How did top employers cope with the recession? By sharing the pain while preserving their workplace cultures.
Last year was an ugly one at Gray Plant Mooty. Like many law firms, it was facing a big revenue shortfall. To cope, Gray Plant reduced hourly employees' hours and sliced salaried workers' pay by 5 percent to 10 percent, with lawyers bearing the biggest cuts.
Yet the Minneapolis-based law firm was ranked among the 100 Top Workplaces in the Twin Cities in 2010, one of only three law firms to earn that distinction, according to a Star Tribune special report.
For Gray Plant and many other companies, 2009 presented a special challenge: Make sacrifices needed to cope with the worst economic downturn in decades without sacrificing their reputations as top-flight employers.
That meant keeping employees in the loop about cuts, spreading economic pain to higher-paid employees and soliciting workers' input to help cut ancillary costs before core costs -- such as cutting plant-watering services before people.
But perhaps most important, top workplaces have laid a foundation of worker goodwill long before the bad times hit. "It comes from establishing good relations with employees and establishing trust in the good times," said Tamara Olsen, Gray Plant Mooty's managing officer.
The Star Tribune's Top Workplaces 2010 survey specifically asked employers to comment on their "downturn strategies."
For a few, 2009 was a good year despite the recession -- and they actually added jobs.
Many used words such as "careful," "conservative" and "prudent" to describe how they weathered 2009 without cutbacks.
And a handful noted that despite their own relatively good fortune in 2009, they were compelled to address economic setbacks experienced by their employees' kin.
General Mills, for instance, last summer for the first time offered free career workshops for family members of employees who had lost their jobs. And the Golden Valley-based packaged food giant gave its employees any needed scheduling flexibility to take care of personal issues caused by the ad economy.
General Mills' strong 2009 seemed to bolster its standing with employees. "The way that our business is stronger than ever in this tough economic time only enhances my feelings that this company is making great strategic plans and decisions," one General Mills employee commented on the survey.
Such comments underscore what employees most value when they rate their workplaces, according to WorkplaceDynamics research.
Being "appreciated at this organization" was the top factor in how employees ranked their workplaces, followed closely by a belief that their employer "is going in the right direction."
Those would seem like more difficult beliefs to hold when your employer is cutting hours or jobs. Yet they were common at top workplaces that were retrenching.
"The firm's management appreciates my value," said one employee at Gray Plant Mooty. "The organization cares about me as an individual," said another at Twin Cities Public Television (TPT).
Preparing for the worst
The St. Paul-based TV station prepared for the worst in early 2009, reducing hours for some employees on a voluntary basis, freezing wages for nonunion workers and asking its union workers for a rollback of wages to 2008 levels.

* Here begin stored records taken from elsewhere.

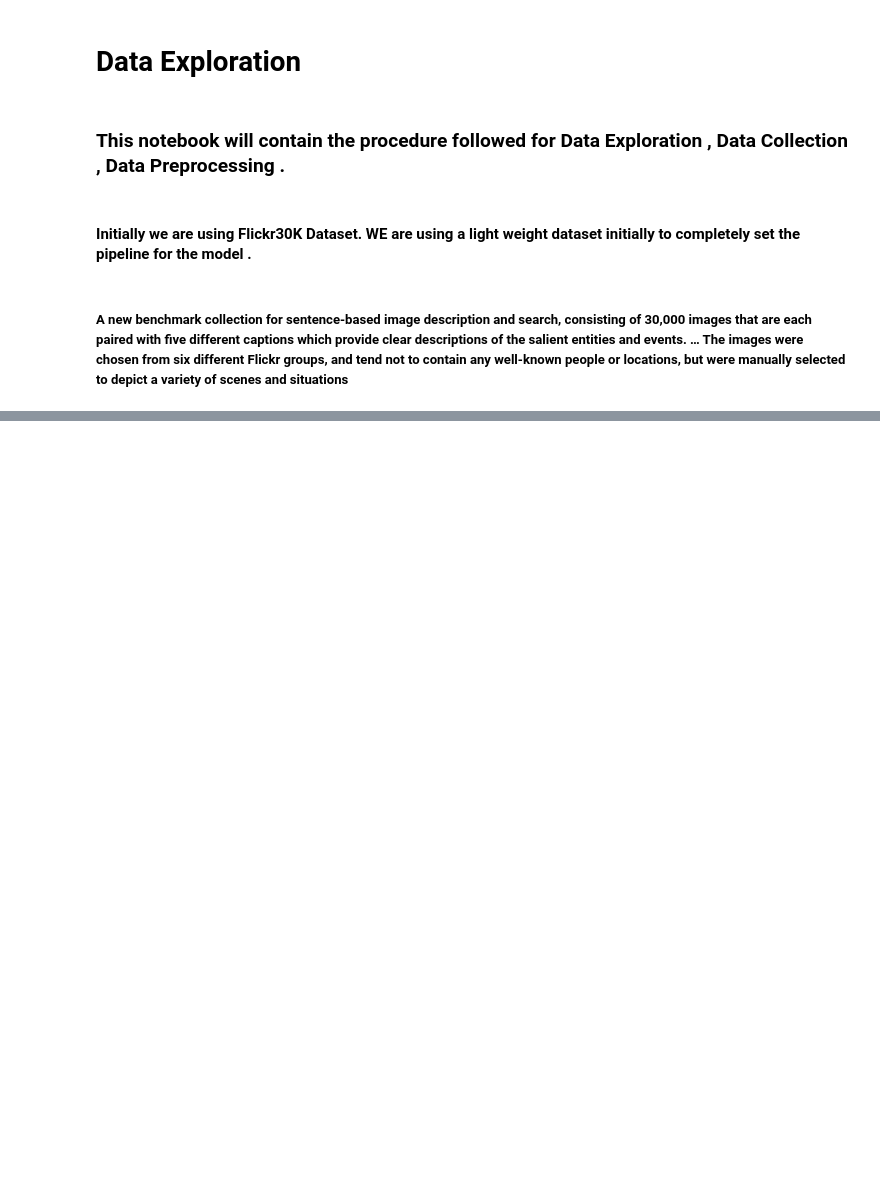
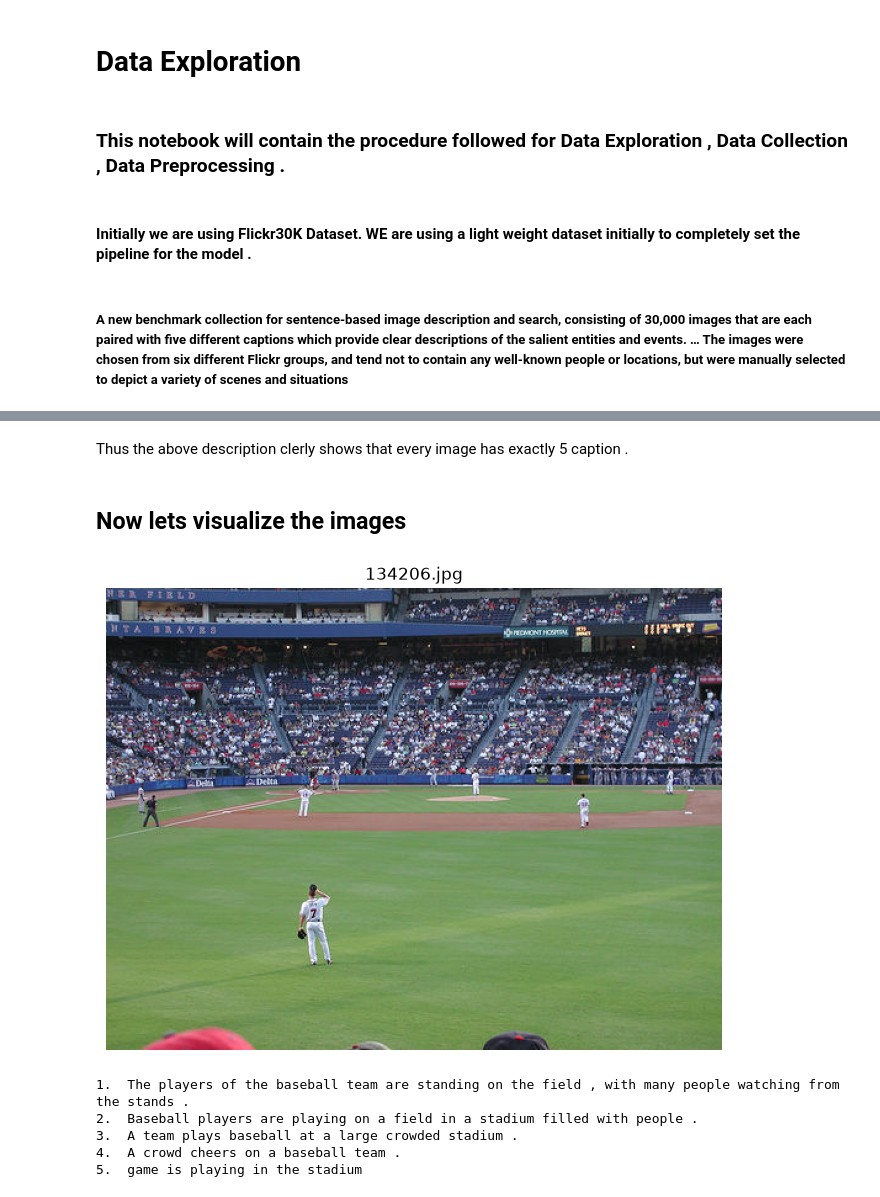
Before and after one commit to harmandugri15/VisionNarrator, a Jupyter notebook: notebooks/data_exploration.ipynb, the cells around one changed output, grey strips where cells are left out. Drawn from its saved outputs; the diff is of its cells as text; code cells hidden in the pictures; blank space fills up the shorter version.

Commit message:
Data Visualiztion Steps Added to Notebook, data_exploration.ipynb notebook updated with data visualization and data exploration steps

```diff
--- a/notebooks/data_exploration.ipynb
+++ b/notebooks/data_exploration.ipynb
@@ -24,0 +32,12 @@ Downloading to C:\Users\vishe\OneDrive\Desktop\VisionNarrator\VisionNarrator\src
+# %%
+BASE_DIR = Path.cwd().parent
+DATA_DIR = BASE_DIR/"src"/"data"
+IMAGES_DIR = DATA_DIR/"Images"
+CAPTIONS_FILE = DATA_DIR/"captions.txt"
+
+df = pd.read_csv(CAPTIONS_FILE)
+df["image_path"] = df["image"].apply(lambda x: IMAGES_DIR/x)
+
+print(df.shape)
+
+df.head()
@@ -24,0 +77,26 @@ Downloading to C:\Users\vishe\OneDrive\Desktop\VisionNarrator\VisionNarrator\src
+# %% [markdown]
+Thus the above description clerly shows that every image has exactly 5 caption .
+# %% [markdown]
+## Now lets visualize the images
+# %%
+def show_image_with_captions(image_name):
+    rows = df[df["image"] == image_name]
+    img = Image.open(rows.iloc[0]["image_path"])
+
+    plt.figure(figsize=(8,6))
+    plt.imshow(img)
+    plt.axis("off")
+    plt.title(image_name)
+    plt.show()
+
+    for i, caption in enumerate(rows["caption"].tolist(), 1):
+        print(f"{i}. {caption}")
+# %%
+show_image_with_captions("134206.jpg")
+# %% [output]
+[figure, added]
+1.  The players of the baseball team are standing on the field , with many people watching from the stands .
+2.  Baseball players are playing on a field in a stadium filled with people .
+3.  A team plays baseball at a large crowded stadium .
+4.  A crowd cheers on a baseball team .
+5.  game is playing in the stadium
```
Also changed, not shown: parts of 11 cells of this notebook.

The unions accepted, but negotiated a clause rescinding the rollbacks if TPT still had to resort to layoffs.
It did -- three people were laid off -- the rollbacks were rescinded and labor relations have seemed a bit sour lately, said Richard Bowring, president of NABET Local 411, which represents technicians and other broadcast workers. Still, said Bowring, "I've been here 20 years and I love my job and it's a great place to work."
Transparency is a hallmark of a good employer that's forced to cut back. "We tried very hard to share with employees information about what the firm was doing," said Gray Plant Mooty's Olsen. The effort appeared to resonate.
One Gray Plant Mooty employee commented: "The firm is honest and forthright with us regarding its economic future. We have regular meetings to keep us posted on things like that, and it is really appreciated."
Several top workplaces reported seeking employee input to help deal with the bad economy. Minneapolis-based public relations firm Padilla Speer Beardsley asked employees to come up with cost-saving ideas, and several obliged, some winning $25 gift certificates at Cub Foods for their efforts.
One idea: Nix the plant care service and have employees water the office's plants. That saved about $3,500 a year. Another: Use a lesser grade of paper in the office's printers, which saved about $250 per year. "That's not huge, but it's the little things that add up," said Barb Kuklock, Padilla's vice president of administration.
There was a similar drill at Minneapolis-based Noran Neurological Clinic, and management "got some excellent ideas" from workers, said Phil Riveness, the clinic's associate administrator.
One of them was to be more assertive in reminding patients -- via phone calls and post cards -- about upcoming doctors' appointments. No-shows translate into lost revenue. Through better monitoring of upcoming appointments, Noran's no-show rate dropped from 15 percent to 12 percent of all patients, Riveness said.
As the clouds cleared this spring at Gray Plant Mooty, some of last year's cuts were restored. Hourly workers were no longer required to take six unpaid furlough days, while the 5 percent pay cut for non-attorney salaried workers was lifted. The 10 percent salary cut for law associates stayed, however.
Still, even with all the cutting last year, Gray Plant was able to pay out its regular annual bonus to all employees.
Mike Hughlett • 612-673-7003